## Work required:
Return only those lines of the material that contain "after".

(Material shown begins)

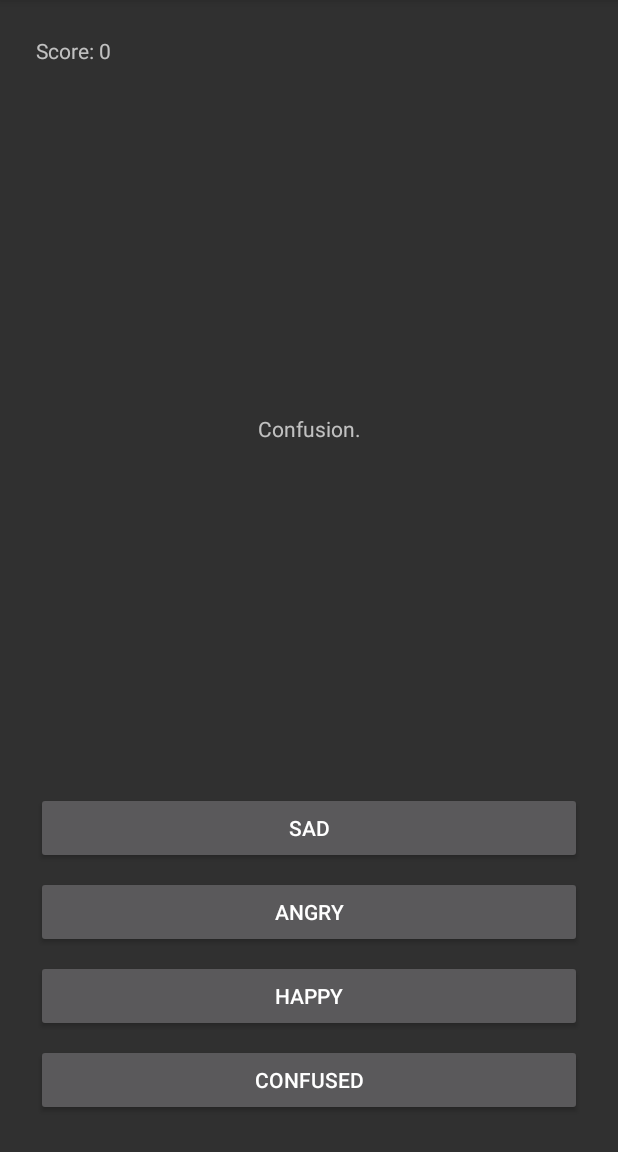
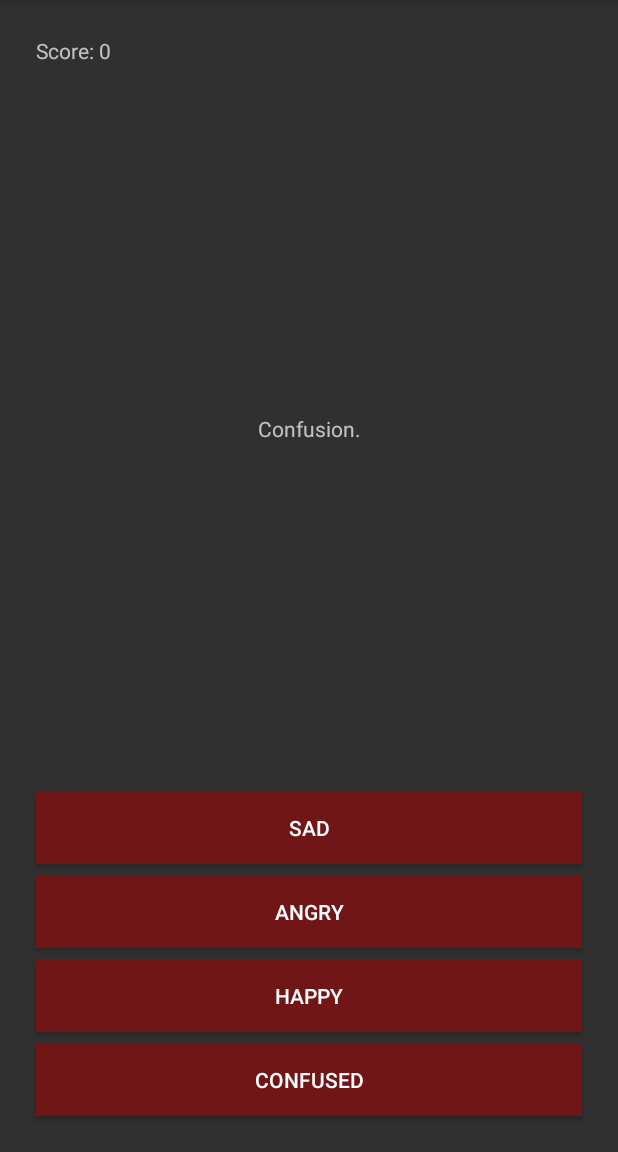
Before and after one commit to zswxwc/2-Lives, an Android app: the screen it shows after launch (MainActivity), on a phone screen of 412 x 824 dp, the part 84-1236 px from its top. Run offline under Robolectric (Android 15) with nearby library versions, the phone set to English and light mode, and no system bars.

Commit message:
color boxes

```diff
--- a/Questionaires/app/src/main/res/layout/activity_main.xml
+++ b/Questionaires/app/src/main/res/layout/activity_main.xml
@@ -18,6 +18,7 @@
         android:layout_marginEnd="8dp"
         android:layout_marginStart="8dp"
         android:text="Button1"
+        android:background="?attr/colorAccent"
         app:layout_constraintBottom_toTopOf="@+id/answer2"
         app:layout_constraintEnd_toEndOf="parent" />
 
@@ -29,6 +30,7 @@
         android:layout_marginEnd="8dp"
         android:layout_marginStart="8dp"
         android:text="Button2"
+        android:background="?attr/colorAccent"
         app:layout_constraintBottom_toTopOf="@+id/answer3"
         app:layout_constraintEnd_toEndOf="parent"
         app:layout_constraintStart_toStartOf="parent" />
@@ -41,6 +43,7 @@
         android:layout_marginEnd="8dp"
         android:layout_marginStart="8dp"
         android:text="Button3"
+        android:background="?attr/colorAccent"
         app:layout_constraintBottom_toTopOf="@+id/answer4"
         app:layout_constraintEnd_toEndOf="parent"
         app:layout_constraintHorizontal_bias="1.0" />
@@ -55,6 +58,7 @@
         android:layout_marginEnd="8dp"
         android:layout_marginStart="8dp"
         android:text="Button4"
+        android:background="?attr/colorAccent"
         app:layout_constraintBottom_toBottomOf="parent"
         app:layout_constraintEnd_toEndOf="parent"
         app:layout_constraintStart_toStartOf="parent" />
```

(Material shown ends)
(Material shown begins)

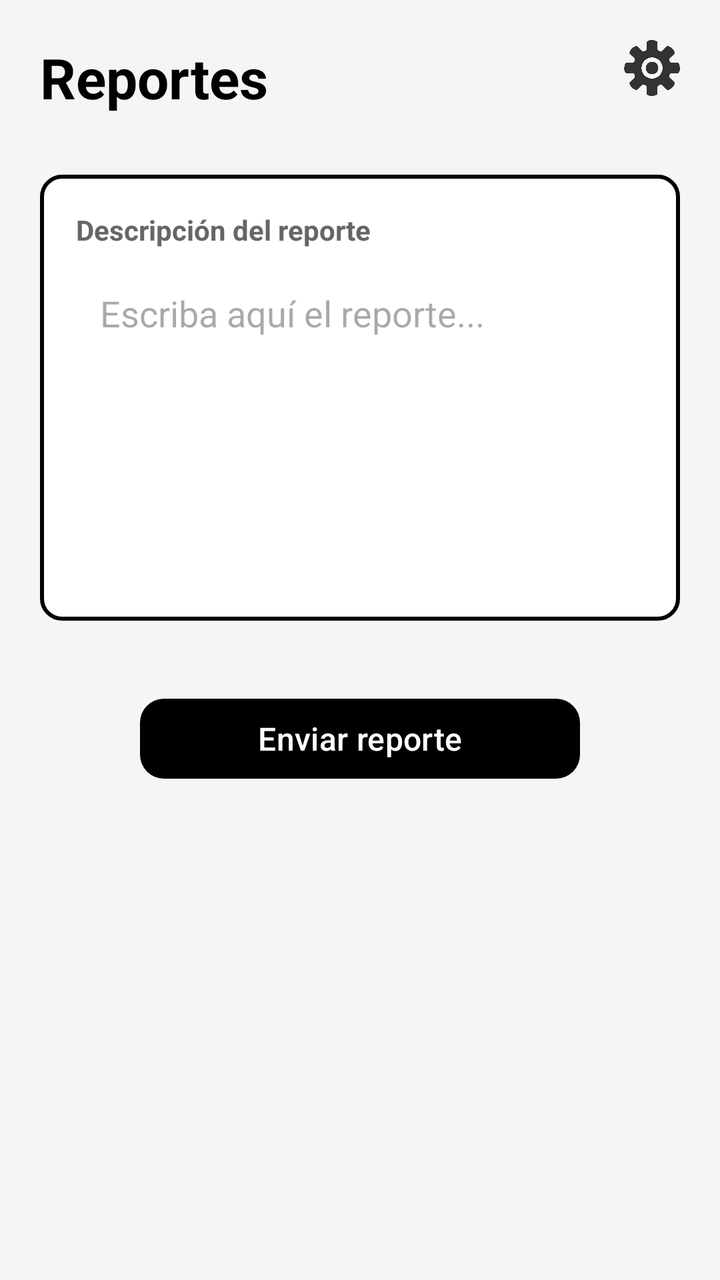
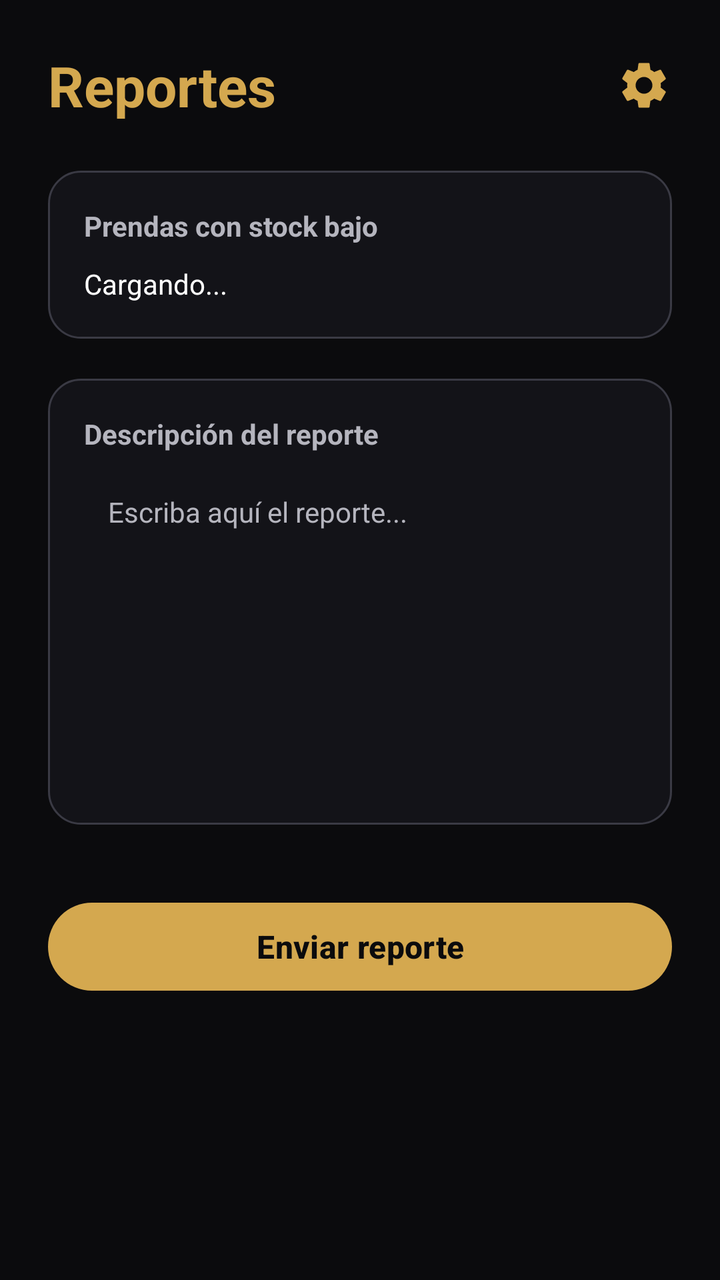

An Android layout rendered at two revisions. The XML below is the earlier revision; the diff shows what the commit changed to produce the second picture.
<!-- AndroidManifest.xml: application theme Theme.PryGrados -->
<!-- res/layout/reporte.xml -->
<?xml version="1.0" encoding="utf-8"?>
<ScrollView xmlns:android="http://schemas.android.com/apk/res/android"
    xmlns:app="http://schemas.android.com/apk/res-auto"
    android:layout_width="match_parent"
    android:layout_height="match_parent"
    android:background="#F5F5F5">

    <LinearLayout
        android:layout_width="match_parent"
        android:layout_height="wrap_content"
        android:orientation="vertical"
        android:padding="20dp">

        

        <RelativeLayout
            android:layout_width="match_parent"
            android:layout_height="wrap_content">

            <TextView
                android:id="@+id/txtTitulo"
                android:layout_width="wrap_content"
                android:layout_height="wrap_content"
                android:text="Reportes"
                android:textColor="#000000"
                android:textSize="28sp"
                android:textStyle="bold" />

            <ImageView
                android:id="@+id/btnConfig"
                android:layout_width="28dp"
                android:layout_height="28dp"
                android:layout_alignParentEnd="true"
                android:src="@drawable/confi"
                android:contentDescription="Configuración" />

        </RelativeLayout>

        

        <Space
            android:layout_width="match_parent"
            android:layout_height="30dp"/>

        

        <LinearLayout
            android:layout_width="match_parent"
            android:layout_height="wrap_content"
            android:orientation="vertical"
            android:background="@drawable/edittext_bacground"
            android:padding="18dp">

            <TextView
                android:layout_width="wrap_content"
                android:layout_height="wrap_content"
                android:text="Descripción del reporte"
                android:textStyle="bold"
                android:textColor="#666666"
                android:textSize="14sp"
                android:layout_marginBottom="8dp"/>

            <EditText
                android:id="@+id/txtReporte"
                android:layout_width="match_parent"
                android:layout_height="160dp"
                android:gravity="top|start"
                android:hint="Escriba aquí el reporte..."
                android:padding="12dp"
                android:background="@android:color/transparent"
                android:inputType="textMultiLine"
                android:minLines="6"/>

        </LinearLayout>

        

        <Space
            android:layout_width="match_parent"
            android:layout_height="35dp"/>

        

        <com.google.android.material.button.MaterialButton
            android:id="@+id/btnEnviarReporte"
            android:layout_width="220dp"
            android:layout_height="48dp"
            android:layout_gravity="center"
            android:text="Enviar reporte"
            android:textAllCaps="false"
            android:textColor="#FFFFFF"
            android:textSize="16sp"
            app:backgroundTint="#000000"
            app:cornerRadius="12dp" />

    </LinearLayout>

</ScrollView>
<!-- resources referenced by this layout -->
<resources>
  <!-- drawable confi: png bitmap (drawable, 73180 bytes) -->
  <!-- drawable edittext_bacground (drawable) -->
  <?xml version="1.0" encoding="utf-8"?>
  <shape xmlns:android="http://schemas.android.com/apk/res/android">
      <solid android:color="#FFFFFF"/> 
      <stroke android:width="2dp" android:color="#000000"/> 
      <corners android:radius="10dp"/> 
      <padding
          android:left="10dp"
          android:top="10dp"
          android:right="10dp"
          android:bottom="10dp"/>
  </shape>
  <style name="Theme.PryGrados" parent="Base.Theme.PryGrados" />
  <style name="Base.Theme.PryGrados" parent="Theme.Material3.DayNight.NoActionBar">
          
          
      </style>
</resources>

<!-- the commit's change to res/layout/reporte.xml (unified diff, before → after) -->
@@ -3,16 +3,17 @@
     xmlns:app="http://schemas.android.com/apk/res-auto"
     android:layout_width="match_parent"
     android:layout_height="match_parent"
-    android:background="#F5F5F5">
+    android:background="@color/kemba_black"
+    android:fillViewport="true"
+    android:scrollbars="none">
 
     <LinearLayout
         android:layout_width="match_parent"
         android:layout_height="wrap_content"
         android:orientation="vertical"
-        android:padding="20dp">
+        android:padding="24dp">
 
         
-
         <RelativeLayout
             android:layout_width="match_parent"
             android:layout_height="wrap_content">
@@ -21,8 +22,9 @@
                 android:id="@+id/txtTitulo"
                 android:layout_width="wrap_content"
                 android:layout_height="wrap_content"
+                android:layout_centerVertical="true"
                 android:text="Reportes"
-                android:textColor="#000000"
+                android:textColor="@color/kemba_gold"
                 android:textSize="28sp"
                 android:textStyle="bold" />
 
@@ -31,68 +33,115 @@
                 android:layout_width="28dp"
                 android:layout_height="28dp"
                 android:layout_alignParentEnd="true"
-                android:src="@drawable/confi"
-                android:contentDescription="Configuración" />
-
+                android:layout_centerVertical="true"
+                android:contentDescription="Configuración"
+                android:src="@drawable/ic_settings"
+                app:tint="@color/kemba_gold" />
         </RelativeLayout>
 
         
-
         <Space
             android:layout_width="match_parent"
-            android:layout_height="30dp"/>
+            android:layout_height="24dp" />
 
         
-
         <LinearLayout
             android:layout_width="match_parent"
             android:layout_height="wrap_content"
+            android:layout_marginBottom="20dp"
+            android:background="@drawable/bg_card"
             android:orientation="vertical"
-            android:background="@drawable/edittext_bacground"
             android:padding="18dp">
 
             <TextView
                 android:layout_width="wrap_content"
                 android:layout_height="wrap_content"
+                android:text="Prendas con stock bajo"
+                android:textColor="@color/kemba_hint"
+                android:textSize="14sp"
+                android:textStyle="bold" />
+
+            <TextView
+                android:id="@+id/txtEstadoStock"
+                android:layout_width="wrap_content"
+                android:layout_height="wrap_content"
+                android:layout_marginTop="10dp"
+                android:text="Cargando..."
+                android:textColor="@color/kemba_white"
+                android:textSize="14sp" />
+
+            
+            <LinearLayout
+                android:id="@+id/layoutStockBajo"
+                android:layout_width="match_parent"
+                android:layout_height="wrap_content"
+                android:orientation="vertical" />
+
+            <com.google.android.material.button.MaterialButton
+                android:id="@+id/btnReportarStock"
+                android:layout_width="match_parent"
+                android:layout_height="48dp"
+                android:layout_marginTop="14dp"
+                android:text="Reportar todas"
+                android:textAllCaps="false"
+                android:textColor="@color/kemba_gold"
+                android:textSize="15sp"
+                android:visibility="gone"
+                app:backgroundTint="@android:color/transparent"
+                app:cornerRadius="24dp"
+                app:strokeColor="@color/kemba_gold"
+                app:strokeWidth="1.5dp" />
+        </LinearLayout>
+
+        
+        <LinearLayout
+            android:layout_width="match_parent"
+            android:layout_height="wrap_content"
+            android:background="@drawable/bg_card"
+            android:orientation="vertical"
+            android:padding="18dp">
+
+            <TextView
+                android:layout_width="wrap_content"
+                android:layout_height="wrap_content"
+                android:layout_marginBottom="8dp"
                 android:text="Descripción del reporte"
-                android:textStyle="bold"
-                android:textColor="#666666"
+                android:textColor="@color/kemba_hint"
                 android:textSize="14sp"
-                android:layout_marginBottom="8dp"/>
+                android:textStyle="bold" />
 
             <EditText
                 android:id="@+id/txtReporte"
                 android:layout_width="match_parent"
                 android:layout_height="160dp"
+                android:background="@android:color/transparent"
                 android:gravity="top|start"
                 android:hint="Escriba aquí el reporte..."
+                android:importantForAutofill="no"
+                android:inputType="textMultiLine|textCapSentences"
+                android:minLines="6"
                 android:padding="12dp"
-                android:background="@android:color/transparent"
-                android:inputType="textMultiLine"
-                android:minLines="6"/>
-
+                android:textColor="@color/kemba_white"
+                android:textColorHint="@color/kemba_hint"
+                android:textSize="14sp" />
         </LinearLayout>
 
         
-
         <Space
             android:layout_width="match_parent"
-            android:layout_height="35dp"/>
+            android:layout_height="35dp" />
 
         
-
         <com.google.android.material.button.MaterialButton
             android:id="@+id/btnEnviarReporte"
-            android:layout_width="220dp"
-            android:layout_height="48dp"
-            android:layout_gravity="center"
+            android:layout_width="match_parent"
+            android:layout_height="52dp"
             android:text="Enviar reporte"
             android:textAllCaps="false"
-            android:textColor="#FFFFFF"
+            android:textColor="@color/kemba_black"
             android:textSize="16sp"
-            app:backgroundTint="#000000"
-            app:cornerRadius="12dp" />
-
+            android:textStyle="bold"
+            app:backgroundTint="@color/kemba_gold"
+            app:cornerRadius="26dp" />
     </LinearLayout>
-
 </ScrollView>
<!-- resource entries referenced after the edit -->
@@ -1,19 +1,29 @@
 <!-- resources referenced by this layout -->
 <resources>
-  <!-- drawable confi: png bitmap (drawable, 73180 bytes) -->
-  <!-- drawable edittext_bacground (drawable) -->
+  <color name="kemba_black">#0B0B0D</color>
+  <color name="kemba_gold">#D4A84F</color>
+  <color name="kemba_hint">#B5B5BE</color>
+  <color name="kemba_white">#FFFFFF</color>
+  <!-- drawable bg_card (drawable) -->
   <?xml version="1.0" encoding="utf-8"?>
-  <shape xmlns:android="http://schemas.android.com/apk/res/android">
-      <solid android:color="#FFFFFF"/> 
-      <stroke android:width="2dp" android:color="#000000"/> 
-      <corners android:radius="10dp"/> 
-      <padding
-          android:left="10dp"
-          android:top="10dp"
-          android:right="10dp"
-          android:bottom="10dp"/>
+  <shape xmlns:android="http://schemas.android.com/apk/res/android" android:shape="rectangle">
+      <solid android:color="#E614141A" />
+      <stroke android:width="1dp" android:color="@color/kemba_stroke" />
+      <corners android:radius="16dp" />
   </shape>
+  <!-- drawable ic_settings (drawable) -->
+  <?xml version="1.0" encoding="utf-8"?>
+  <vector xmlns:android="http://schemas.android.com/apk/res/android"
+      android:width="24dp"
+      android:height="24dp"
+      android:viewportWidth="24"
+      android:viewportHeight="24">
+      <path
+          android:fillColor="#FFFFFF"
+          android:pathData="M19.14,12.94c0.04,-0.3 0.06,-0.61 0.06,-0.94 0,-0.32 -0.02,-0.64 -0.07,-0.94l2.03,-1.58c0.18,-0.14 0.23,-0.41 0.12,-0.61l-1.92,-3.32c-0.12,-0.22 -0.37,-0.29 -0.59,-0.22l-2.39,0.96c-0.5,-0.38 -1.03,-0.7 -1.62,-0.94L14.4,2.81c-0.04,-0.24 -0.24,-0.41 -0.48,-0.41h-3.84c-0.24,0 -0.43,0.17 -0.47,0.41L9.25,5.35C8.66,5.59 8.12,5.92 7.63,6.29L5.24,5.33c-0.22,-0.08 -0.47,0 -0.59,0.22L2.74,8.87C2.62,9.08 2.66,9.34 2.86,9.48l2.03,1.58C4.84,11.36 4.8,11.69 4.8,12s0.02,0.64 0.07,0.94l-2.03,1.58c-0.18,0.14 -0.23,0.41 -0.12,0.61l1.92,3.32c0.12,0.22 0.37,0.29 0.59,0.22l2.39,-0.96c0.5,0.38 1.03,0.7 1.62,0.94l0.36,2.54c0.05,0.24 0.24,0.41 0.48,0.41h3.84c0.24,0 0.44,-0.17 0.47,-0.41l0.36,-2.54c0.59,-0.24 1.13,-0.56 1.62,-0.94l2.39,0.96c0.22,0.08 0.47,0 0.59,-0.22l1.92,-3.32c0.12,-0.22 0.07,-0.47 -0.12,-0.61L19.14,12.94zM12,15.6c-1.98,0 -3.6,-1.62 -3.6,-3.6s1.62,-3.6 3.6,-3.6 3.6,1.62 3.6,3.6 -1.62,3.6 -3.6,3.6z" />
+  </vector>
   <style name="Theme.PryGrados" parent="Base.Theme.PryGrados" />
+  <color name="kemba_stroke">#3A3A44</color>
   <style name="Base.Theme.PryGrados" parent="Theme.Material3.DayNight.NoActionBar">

(Material shown ends)

## Exercise output:
Before and after one commit to zswxwc/2-Lives, an Android app: the screen it shows after launch (MainActivity), on a phone screen of 412 x 824 dp, the part 84-1236 px from its top. Run offline under Robolectric (Android 15) with nearby library versions, the phone set to English and light mode, and no system bars.
<!-- the commit's change to res/layout/reporte.xml (unified diff, before → after) -->
<!-- resource entries referenced after the edit -->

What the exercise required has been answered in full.